Babies who are introduced to solid foods early have less sleeping issues, a new study has found.
Under current guidelines from the American Academy of Pediatricians, parents are advised to solely breastfeed their baby until about six months before starting complimentary feeding.
However, according to this new study babies do better if solid food is given earlier, alongside breastmilk.
During the research, conducted by experts at King’s College London and St George’s University of London, 1,300 babies, all three months old, were split into two groups: those who would follow a standard regimen of only breast-feeding until six-months-old, and those who would incorporate solid foods along with breast-feeding.

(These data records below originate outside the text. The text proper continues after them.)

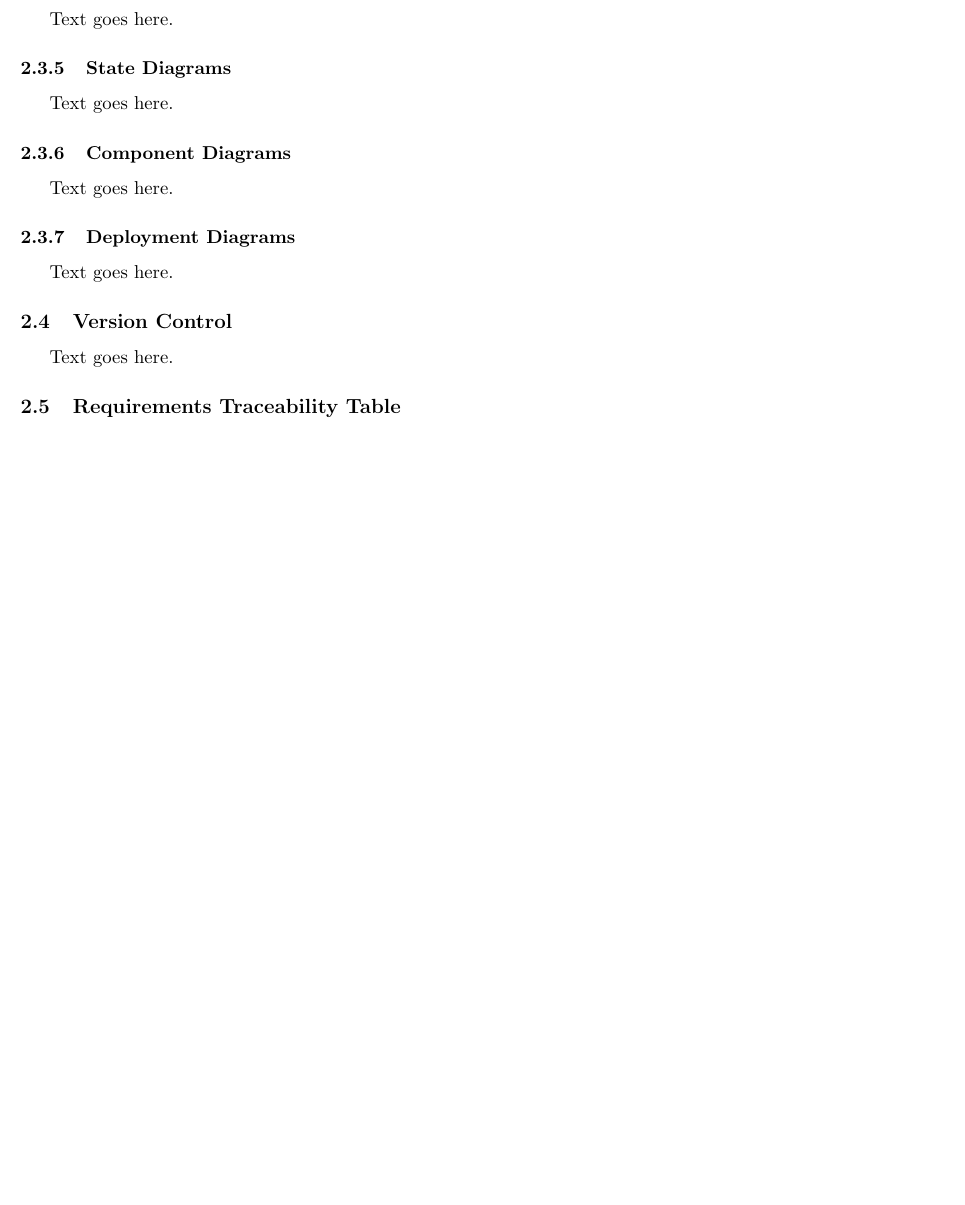
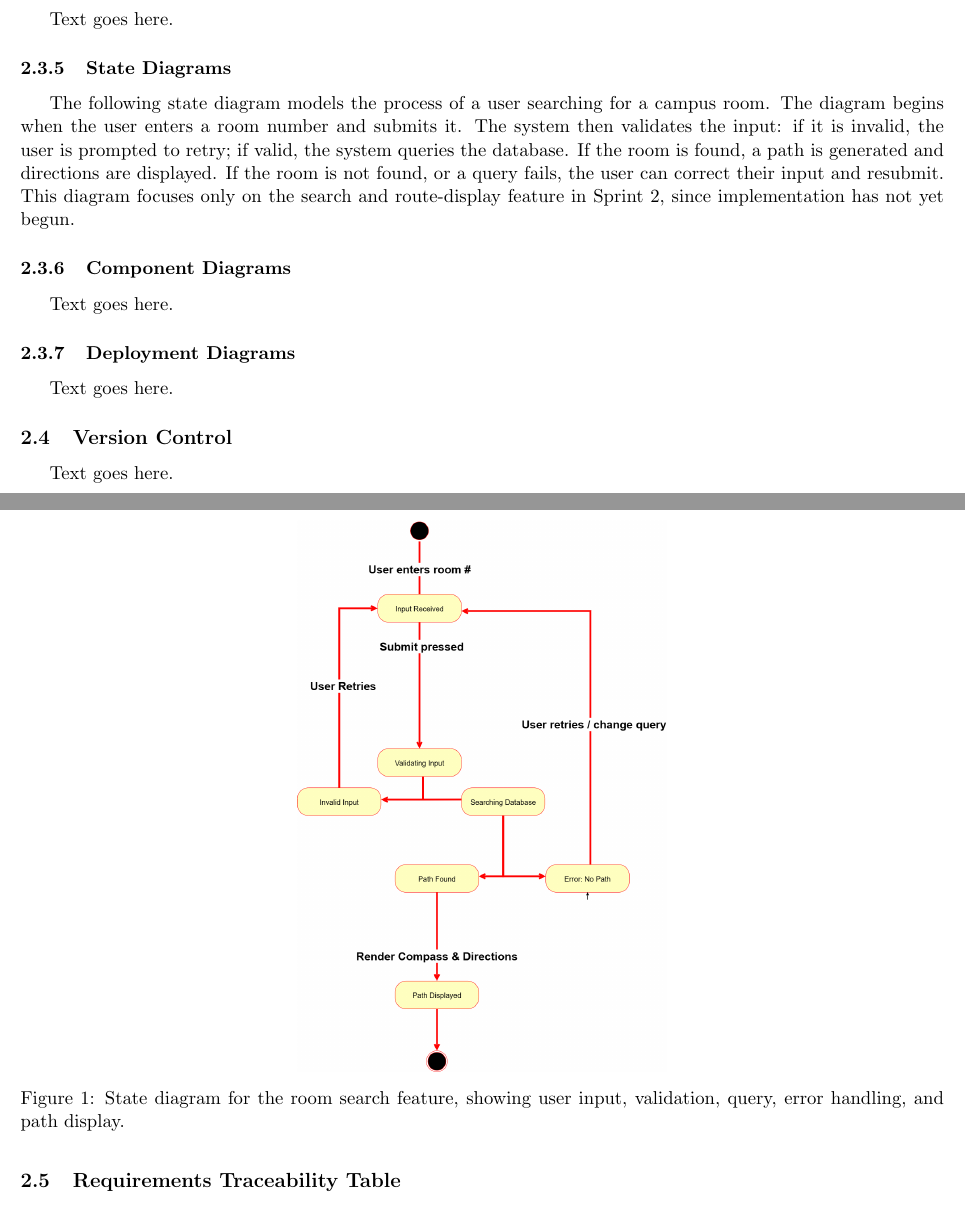
Before and after one commit to kadenhunt/TopperNav, a LaTeX document (docs/Organization___Technical_docs/Technical Documentation.tex): part of page 8 of 11 before the commit and two parts of pages 8 and 9 of 12 after it, the two joined at a grey line, cut so that both start at the same text, the shorter picture padded with empty space. Compiled offline with pdfLaTeX.

Commit message:
added state diagram section and figure

```diff
--- a/docs/Organization & Technical docs/Technical Documentation.tex
+++ b/docs/Organization___Technical_docs/Technical Documentation.tex
@@ -417,15 +418,19 @@ Text goes here.
 %	Title for each State Diagram
 %	A short description of the information given in the diagram
 %	Mapping to source code (in the Appendix, specific files and line numbers) of where it’s used
-Text goes here.
+The following state diagram models the process of a user searching for a campus room.
+The diagram begins when the user enters a room number and submits it.
+The system then validates the input: if it is invalid, the user is prompted to retry; if valid, the system queries the database.
+If the room is found, a path is generated and directions are displayed.
+If the room is not found, or a query fails, the user can correct their input and resubmit.
+This diagram focuses only on the search and route-display feature in Sprint 2, since implementation has not yet begun.
 
-%uncomment the section below when you're ready to insert an image
-%\begin{figure}[h!]
-%    \centering
-%    \includegraphics[width=1\textwidth]{images/state_diagram.png}
-%    \caption{Description of the image here.}
-%    \label{state_diagram}
-%\end{figure}
+\begin{figure}[h!]
+    \centering
+    \includegraphics[width=0.4\textwidth]{images/state_diagram.png}
+    \caption{State diagram for the room search feature, showing user input, validation, query, error handling, and path display.}
+    \label{state_diagram}
+\end{figure}
 
 \subsubsection{Component Diagrams}
 %Single diagram that defines component APIs and communication pathways for all software and dependencies used in the product.
```
Also changed, not shown: docs/Organization___Technical_docs/Organization Documentation.tex (renamed from docs/Organization & Technical docs/Organization Documentation.tex, +1 -0 lines), docs/Organization___Technical_docs/Organization Documentation.pdf (renamed from docs/Organization & Technical docs/Organization Documentation.pdf), docs/Organization___Technical_docs/Technical Documentation.pdf (renamed from docs/Organization & Technical docs/Technical Documentation.pdf), docs/Organization___Technical_docs/TopperNavGanttChartSprint1.png (renamed from docs/Organization & Technical docs/TopperNavGanttChartSprint1.png), docs/Organization___Technical_docs/images/state_diagram.png (added), docs/Organization___Technical_docs/Technical Documentation.tex (1 more changed lines), 17 other files.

Parents recorded details of their babies’ sleep patterns, answering a monthly online questionnaire until their child reached 12 months of age, and then every three months from then until their child turned three years old.
The results? It turns out, the latter group averaged around two hours more sleep per week and there was also a decrease in the number of middle-of-the-night wake-ups.
The authors insisted that improving sleep from an early age would help long term health, reducing risk of obesity and diabetes, while the better babies sleep, the better their parents’ quality of life and mental health.
At Little Foodie Club, we introduce babies from as early as four months to solids with our 21 Days To Solids transitioning plan. However, we always encourage responsive feeding, meaning that parents watch the baby rather than the calendar to ensure their little one is ready for solids.
A baby should be at least four months old and have his or her doubled birth weight before starting solids. Other key signs of readiness include the ability to sit and hold head up unassisted, the ability to keep solid food in mouth and swallow it and not push it out with the tongue.